World Photography Day is coming up in a few shut-eyes, and to celebrate, let us step back in time and take a look at some of man's best achievements in the field of photography: the first photos of the Earth from space.
Since time immemorial, man has been looking up to the heavens, wondering about what’s beyond the seemingly infinite sky. Such curiosity has driven man not only to fly and reach the heavens, but also to study the celestial bodies that govern night and day.
The Babylonians first held the idea that astronomical phenomena occur in cycles; the ancient Greeks are among the civilizations with early concepts of planets, stars, and the cosmos; the ancient Chinese thought that the heavens are “empty and void of substance.” After many centuries, theories, discoveries, and inventions, man eventually crossed the borders of his home planet and had a glimpse of the strange realm beyond it.
And he made sure a camera was there to document it.
The first photos of the Earth from outer space were among man’s most important milestones not only in space exploration, but also in the field of photography. The stunning and surreal images were unlike anything man has ever seen before, especially the earliest color photos of the stunning “blue marble” planet that he calls home.
In time for World Photography Day on August 19th, let’s take a look at some of the photographs that made their mark in the history of photography and astronomy:
Said to be one of the very first photos of the Earth taken from outer space, the photo above was part of the set taken by a motion picture camera mounted to a V-2 ballistic missile fired in October 1946.
First photo of the Earth from the moon, taken by Lunar Orbiter 1 in August 1966. Here, half of the Earth, from Istanbul to Cape Town, is shown blanketed by nighttime.
These photos showing the Earth set amidst the lunar landscape and emerging from the dark expanse of outer space were taken by Apollo 8 in 1968. The mission’s crew were the first people to leave the Earth’s orbit and reach the moon’s far side.
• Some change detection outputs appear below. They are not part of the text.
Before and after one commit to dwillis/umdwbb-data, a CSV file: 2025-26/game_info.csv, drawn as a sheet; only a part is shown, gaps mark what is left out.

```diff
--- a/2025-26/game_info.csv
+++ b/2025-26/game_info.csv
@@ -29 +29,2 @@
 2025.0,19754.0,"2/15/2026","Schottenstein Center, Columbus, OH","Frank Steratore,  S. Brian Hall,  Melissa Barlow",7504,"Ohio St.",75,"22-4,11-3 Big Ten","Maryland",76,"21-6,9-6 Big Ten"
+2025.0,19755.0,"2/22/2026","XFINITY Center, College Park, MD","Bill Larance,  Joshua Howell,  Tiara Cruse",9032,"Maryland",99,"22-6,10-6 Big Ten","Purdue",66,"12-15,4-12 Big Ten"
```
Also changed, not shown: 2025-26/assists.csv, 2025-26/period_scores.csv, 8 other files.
Their photographic mission initially involved only the lunar surface, but they snapped a couple of photos when they passed by the awe-inspiring view which eventually became known as the “Earthrise.”
This photo, popularly known as the “Blue Marble,” is the first full view image of the Earth taken by the Apollo 17 crew in December 1972. With the sun behind them, the crew snapped this photo of the perfectly illuminated Earth as they left the planet’s orbit on the way to the moon.
Sources and additional readings:
Milestones in Space Photography – National Geographic
Forty years since the first picture of earth from space – The Independent
The First Photo from Space – Air & Space Mag
Outer space – Wikipedia
Greek Astronomy – Wikipedia
Babylonian Astronomy – Wikipedia
What do you think of these early photos of the Earth taken from outer space? Tell us with a comment below!